The research, by Jessica Ho, a University of Pennsylvania doctoral candidate in demography and sociology, found that excess mortality among Americans younger than 50 accounted for two-thirds of the gap in life expectancy at birth between American males and their counterparts and two-fifths between females and their counterparts in the comparison countries.
The study, “Mortality Under Age 50 Accounts for Much of the Fact That U.S. Life Expectancy Lags That of Other High-Income Countries,” is published in the March issue of Health Affairs.
Ho used cross-national mortality data from 2006-2008 to identify the key age groups and causes of death responsible for the U.S. life-expectancy shortfall.
Most of the excess mortality of those younger than 50 was caused by noncommunicable diseases, including perinatal conditions, such as pregnancy complications and birth trauma, and homicide and unintentional injuries including drug overdose, a fact that she said constitutes a striking finding of the study.
“These deaths have flown under the radar until recently,” Ho said. “This study shows that they are an important factor in our life expectancy shortfall relative to other countries.”
She said that the majority of the drug overdose deaths stemmed from prescription drug use.
Ho said her study underscores the importance of focusing on policies to prevent the major causes of deaths below age 50 and to reduce the social inequalities that lead to them.
She is a recipient of the National Science Foundation Graduate Research Fellowship and has consulted for the National Academy of Sciences Panel on Understanding International Health Differences in High-Income Countries.
Jacquie Posey | EurekAlert!

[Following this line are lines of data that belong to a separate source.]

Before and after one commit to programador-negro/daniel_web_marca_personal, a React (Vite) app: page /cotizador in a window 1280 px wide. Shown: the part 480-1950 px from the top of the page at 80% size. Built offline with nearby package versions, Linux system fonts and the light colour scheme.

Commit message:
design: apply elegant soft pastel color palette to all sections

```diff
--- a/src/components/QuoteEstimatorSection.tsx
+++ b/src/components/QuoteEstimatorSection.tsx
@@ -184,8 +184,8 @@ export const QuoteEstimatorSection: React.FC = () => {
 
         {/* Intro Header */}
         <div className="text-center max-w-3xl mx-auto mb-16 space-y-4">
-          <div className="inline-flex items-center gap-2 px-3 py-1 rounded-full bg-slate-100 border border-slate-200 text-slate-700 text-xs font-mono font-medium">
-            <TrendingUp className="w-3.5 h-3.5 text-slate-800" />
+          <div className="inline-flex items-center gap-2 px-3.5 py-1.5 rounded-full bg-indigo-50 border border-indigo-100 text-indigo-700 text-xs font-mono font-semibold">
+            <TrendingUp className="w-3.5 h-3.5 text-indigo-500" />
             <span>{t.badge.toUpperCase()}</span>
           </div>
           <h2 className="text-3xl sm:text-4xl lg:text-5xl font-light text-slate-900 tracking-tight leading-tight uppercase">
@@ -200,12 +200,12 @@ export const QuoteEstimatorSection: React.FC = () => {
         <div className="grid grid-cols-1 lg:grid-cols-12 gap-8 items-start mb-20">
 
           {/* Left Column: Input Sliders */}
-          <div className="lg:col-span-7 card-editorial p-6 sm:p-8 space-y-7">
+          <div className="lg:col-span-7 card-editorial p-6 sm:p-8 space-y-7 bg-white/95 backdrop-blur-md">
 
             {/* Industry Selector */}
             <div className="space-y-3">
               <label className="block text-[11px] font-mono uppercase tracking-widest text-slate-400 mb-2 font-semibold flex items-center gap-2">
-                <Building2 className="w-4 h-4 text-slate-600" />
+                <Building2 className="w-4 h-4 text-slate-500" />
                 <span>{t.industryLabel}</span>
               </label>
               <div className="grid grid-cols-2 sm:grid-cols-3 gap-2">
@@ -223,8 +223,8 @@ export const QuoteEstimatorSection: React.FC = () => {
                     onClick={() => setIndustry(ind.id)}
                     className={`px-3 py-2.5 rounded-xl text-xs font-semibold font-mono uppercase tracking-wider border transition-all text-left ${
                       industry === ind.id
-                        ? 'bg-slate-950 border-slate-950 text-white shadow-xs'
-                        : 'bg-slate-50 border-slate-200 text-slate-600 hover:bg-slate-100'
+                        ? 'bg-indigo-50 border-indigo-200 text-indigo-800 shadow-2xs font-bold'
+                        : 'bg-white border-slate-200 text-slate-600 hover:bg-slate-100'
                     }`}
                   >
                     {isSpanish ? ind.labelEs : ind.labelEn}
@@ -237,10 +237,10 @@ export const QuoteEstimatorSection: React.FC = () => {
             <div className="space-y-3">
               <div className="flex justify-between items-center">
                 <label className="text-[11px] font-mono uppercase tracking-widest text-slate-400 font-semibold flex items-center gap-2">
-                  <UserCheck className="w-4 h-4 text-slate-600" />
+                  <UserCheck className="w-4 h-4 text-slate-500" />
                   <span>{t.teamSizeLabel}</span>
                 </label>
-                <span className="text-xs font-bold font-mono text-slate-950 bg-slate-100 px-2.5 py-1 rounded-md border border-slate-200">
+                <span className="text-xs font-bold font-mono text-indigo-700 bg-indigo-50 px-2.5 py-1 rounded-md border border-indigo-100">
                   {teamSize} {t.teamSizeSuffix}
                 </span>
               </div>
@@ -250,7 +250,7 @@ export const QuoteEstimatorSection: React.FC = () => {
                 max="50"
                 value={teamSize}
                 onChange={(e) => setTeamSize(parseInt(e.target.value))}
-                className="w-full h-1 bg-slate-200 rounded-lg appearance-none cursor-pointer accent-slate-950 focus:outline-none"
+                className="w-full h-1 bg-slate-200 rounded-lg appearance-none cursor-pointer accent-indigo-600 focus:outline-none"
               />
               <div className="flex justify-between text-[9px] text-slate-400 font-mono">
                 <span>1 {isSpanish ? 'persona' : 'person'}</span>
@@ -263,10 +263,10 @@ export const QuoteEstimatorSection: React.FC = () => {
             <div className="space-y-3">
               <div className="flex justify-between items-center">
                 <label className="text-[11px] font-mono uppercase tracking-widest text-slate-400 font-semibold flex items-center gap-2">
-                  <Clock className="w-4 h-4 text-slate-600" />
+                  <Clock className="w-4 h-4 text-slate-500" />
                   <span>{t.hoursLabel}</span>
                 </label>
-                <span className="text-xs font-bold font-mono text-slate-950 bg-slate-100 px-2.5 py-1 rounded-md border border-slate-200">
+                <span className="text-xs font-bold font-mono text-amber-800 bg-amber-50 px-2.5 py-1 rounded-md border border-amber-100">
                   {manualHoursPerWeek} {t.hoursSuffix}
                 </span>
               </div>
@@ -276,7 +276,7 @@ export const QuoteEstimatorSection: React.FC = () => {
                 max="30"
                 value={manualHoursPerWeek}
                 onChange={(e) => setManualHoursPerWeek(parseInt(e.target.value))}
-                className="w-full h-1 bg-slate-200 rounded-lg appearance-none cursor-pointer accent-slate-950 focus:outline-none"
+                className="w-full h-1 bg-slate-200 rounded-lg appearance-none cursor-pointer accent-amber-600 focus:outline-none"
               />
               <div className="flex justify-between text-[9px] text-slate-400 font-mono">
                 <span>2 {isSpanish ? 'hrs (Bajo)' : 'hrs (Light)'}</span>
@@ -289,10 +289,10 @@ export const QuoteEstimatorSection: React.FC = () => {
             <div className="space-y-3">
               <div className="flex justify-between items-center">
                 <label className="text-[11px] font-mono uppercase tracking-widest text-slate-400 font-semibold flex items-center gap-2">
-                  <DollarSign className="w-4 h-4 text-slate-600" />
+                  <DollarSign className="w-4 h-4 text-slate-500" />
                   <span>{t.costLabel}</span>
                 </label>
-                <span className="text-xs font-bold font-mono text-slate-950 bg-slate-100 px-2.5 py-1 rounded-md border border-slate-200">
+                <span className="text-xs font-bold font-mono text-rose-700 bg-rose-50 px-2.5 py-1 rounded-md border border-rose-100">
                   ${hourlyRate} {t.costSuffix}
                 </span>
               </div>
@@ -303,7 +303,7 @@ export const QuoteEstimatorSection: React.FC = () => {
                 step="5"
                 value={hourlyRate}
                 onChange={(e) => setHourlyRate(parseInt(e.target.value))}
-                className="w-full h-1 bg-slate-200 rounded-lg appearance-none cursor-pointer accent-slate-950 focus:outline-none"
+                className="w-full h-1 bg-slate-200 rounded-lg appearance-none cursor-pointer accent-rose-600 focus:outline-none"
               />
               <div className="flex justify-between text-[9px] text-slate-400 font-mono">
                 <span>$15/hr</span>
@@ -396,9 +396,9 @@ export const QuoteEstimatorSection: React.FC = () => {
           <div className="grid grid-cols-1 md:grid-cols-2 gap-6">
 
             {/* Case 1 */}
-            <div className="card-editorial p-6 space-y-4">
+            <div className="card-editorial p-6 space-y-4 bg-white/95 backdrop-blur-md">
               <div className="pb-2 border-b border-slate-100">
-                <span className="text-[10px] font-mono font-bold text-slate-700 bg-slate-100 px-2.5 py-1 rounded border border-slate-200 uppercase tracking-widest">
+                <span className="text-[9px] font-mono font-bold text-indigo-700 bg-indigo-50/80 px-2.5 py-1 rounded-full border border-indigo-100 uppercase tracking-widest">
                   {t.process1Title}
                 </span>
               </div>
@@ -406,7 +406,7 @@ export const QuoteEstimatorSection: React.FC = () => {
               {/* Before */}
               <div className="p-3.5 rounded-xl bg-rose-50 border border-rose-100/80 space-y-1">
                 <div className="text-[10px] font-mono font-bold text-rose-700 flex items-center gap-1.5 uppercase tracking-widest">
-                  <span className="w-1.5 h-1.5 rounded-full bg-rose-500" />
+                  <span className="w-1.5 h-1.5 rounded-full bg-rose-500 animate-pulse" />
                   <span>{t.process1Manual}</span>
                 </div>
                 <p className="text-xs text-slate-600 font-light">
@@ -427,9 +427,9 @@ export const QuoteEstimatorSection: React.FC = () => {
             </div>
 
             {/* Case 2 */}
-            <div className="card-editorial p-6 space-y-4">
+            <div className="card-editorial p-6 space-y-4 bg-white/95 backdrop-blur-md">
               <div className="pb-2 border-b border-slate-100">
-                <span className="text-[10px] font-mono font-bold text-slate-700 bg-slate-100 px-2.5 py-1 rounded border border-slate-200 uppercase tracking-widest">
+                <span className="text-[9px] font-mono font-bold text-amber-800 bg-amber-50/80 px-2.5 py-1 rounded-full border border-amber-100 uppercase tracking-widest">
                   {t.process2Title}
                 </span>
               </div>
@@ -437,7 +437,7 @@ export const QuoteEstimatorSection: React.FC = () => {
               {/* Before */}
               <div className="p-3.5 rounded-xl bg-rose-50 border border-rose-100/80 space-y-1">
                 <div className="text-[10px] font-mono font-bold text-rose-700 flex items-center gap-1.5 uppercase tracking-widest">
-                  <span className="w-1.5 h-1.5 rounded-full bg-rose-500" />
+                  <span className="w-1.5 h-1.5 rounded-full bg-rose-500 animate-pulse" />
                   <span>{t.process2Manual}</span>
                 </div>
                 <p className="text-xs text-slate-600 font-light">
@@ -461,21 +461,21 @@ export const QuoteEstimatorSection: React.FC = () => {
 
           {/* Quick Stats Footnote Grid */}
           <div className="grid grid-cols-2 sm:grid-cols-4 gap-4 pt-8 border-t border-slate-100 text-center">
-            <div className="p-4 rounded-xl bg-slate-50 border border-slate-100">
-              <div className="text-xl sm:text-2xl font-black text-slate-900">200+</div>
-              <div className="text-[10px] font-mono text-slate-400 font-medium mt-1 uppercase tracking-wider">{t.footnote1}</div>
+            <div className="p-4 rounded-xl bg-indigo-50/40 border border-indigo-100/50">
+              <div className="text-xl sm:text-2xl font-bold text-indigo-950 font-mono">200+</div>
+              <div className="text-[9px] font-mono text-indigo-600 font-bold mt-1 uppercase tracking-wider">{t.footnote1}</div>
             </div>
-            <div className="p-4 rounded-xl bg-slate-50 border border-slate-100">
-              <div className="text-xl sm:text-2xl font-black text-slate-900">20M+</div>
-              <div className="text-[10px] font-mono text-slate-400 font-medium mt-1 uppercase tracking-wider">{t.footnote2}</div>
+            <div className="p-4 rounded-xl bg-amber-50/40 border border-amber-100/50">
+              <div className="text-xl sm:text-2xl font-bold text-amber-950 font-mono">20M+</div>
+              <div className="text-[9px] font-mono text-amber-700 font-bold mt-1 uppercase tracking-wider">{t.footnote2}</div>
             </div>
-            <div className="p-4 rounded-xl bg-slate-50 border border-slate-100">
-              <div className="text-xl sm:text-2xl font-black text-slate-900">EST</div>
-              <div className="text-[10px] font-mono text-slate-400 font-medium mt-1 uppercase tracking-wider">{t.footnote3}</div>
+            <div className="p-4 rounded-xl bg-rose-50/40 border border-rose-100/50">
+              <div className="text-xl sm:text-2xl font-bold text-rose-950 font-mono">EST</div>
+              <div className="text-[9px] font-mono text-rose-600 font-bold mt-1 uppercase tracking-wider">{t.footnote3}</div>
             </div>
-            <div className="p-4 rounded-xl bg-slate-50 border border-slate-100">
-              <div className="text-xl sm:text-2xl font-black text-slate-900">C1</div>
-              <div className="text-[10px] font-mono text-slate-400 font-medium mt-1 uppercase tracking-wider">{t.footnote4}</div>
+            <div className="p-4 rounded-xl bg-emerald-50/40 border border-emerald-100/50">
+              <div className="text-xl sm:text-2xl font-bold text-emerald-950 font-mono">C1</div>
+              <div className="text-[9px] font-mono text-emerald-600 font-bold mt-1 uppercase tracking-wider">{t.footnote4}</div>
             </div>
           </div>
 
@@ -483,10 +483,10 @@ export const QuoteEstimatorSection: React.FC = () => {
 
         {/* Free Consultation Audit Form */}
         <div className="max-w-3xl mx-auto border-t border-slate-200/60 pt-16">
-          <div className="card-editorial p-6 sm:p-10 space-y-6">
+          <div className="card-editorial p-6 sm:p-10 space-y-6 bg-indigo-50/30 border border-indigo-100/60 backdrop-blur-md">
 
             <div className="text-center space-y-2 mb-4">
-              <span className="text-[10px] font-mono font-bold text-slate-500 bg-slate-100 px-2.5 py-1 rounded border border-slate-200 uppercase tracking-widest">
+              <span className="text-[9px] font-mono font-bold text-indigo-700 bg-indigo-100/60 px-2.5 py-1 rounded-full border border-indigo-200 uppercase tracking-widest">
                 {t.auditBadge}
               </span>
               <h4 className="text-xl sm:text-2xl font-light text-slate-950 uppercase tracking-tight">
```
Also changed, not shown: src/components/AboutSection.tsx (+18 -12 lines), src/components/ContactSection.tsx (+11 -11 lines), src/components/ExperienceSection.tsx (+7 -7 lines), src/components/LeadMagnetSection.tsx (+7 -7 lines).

New measure for the wellbeing of populations could replace Human Development Index
07.11.2018 | International Institute for Applied Systems Analysis (IIASA)
Because not only arguments count
30.10.2018 | Max-Planck-Institut für Mathematik in den Naturwissenschaften (MPIMIS)
Biochips have been developed at TU Wien (Vienna), on which tissue can be produced and examined. This allows supplying the tissue with different substances in a very controlled way.
Cultivating human cells in the Petri dish is not a big challenge today. Producing artificial tissue, however, permeated by fine blood vessels, is a much more...
Faster and secure data communication: This is the goal of a new joint project involving physicists from the University of Würzburg. The German Federal Ministry of Education and Research funds the project with 14.8 million euro.
In our digital world data security and secure communication are becoming more and more important. Quantum communication is a promising approach to achieve...
On Saturday, 10 November 2018, the research icebreaker Polarstern will leave its homeport of Bremerhaven, bound for Cape Town, South Africa.
When choosing materials to make something, trade-offs need to be made between a host of properties, such as thickness, stiffness and weight. Depending on the application in question, finding just the right balance is the difference between success and failure
Now, a team of Penn Engineers has demonstrated a new material they call "nanocardboard," an ultrathin equivalent of corrugated paper cardboard. A square...
Physicists at ETH Zurich demonstrate how errors that occur during the manipulation of quantum system can be monitored and corrected on the fly
The field of quantum computation has seen tremendous progress in recent years. Bit by bit, quantum devices start to challenge conventional computers, at least...
09.11.2018 | Event News
06.11.2018 | Event News
23.10.2018 | Event News
13.11.2018 | Life Sciences
13.11.2018 | Life Sciences
13.11.2018 | Awards Funding